Software Carpentry

Helping scientists make better software since 1997

Archive for August 2008

Bil Lewis Works With Biologists…

…and occasionally finds it frustrating.


Written by Greg Wilson

2008/08/22 at 19:56

Posted in Noticed

Data Provenance Challenge

John’s summary of our discussion about what to teach scientists about reproducible research if they already believe it’s a good thing, and want to start doing it reminded me that I never posted about the Provenance Challenge. It has been run twice so far; each time, authors of tools to track the provenance (or lineage) of scientific data have to implemented some workflows, then answers questions about where data came from, what was done to it, and so on.  The results of the first challenge are described system-by-system in these papers (sorry, but it’s behind a wall — if you google for combinations of the authors’ names, you can find PDF preprints).  This is a very cool research area, and I hope one of my incoming grad students will want to do something with it.

Written by Greg Wilson

2008/08/13 at 09:48

Posted in Community, Content, Noticed

SciFoo, eGY, and Splitting

  1. OpenWetware has posted notes from SciFoo. I’m sorry I missed it; looking forward to “Science in the 21st Century” even more than before.
  2. Those notes pointed me at the Electronic Geophysical Year declaration.
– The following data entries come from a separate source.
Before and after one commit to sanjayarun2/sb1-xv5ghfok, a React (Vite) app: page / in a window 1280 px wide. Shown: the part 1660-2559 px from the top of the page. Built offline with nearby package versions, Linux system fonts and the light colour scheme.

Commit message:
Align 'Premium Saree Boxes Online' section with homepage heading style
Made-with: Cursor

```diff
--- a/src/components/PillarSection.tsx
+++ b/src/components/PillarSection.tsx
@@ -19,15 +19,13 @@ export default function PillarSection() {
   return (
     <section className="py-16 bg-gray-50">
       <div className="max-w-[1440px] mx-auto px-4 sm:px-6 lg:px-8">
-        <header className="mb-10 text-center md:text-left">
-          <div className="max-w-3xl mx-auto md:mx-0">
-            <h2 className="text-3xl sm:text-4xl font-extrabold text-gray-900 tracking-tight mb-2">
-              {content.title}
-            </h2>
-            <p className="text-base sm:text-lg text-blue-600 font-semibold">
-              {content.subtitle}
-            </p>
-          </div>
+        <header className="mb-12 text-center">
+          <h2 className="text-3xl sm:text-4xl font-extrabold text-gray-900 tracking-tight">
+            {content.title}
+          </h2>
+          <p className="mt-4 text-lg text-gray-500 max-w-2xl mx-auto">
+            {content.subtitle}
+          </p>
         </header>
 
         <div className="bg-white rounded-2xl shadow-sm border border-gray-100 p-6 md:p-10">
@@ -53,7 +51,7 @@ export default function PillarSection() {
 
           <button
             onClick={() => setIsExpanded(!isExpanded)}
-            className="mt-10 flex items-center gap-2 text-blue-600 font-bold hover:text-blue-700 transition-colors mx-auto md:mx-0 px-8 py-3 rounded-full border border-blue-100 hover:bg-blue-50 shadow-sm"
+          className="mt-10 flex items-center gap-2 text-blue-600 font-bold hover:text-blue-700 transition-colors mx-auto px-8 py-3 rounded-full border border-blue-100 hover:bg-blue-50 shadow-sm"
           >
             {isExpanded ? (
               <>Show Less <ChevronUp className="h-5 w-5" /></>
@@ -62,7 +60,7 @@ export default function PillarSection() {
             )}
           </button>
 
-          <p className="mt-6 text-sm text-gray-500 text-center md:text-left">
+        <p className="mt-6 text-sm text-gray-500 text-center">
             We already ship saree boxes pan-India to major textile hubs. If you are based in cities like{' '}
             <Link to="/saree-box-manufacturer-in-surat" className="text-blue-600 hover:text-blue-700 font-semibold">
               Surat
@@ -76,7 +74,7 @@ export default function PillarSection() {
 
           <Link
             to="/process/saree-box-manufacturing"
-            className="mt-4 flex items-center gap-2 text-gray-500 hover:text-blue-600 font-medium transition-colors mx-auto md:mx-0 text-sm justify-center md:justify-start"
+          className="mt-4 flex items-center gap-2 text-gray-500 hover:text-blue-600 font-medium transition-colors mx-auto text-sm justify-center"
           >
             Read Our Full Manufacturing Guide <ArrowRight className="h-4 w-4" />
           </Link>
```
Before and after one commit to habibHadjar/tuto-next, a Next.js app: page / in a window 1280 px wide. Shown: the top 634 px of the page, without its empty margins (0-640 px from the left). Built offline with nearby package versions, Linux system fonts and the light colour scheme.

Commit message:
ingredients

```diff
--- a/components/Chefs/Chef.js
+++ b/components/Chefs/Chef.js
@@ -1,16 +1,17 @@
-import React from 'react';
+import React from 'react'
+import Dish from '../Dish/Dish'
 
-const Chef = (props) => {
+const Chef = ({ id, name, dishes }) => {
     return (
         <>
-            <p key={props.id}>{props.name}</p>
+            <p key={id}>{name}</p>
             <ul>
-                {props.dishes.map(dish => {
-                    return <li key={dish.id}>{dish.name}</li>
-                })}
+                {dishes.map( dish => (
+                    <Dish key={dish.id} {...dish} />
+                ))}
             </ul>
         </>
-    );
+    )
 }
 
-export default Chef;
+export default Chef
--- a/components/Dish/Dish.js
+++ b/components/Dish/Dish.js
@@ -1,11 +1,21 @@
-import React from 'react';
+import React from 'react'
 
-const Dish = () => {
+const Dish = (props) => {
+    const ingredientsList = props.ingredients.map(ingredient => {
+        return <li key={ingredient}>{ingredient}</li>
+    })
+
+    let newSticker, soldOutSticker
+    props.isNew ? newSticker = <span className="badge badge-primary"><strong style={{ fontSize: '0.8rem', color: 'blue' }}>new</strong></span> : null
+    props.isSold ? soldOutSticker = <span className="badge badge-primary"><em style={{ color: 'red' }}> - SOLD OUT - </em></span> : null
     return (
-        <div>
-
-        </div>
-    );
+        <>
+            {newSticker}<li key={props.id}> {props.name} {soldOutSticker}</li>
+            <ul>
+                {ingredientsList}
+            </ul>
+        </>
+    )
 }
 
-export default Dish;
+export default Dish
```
I agree in principle, but think that something like the Open Source Initiative’s “certified open” badge would be more useful than UN-ish statements like, “Effort should be made to identify and rescue critical Earth system data and ensure persistent access to them.”
  3. We’re very close to re-launching the Software Carpentry site as a wiki, and I’m wondering if I should move the science-and-computing thread out of this blog into a separate one at that site.  Thoughts?

Written by Greg Wilson

2008/08/11 at 05:03

Posted in Noticed

They’re Breeding Like Rabbits

Cameron Neylon complains about the proliferation of networking sites, aggregators, and what-not for scientists. I think he’s right: none of them will succeed until there’s massive consolidation.  Maybe LinkedIn or someone like that could offer a cheap-but-not-free service customized to scientists’ need on top of its existing infrastructure?

Written by Greg Wilson

2008/08/01 at 13:58

Posted in Opinion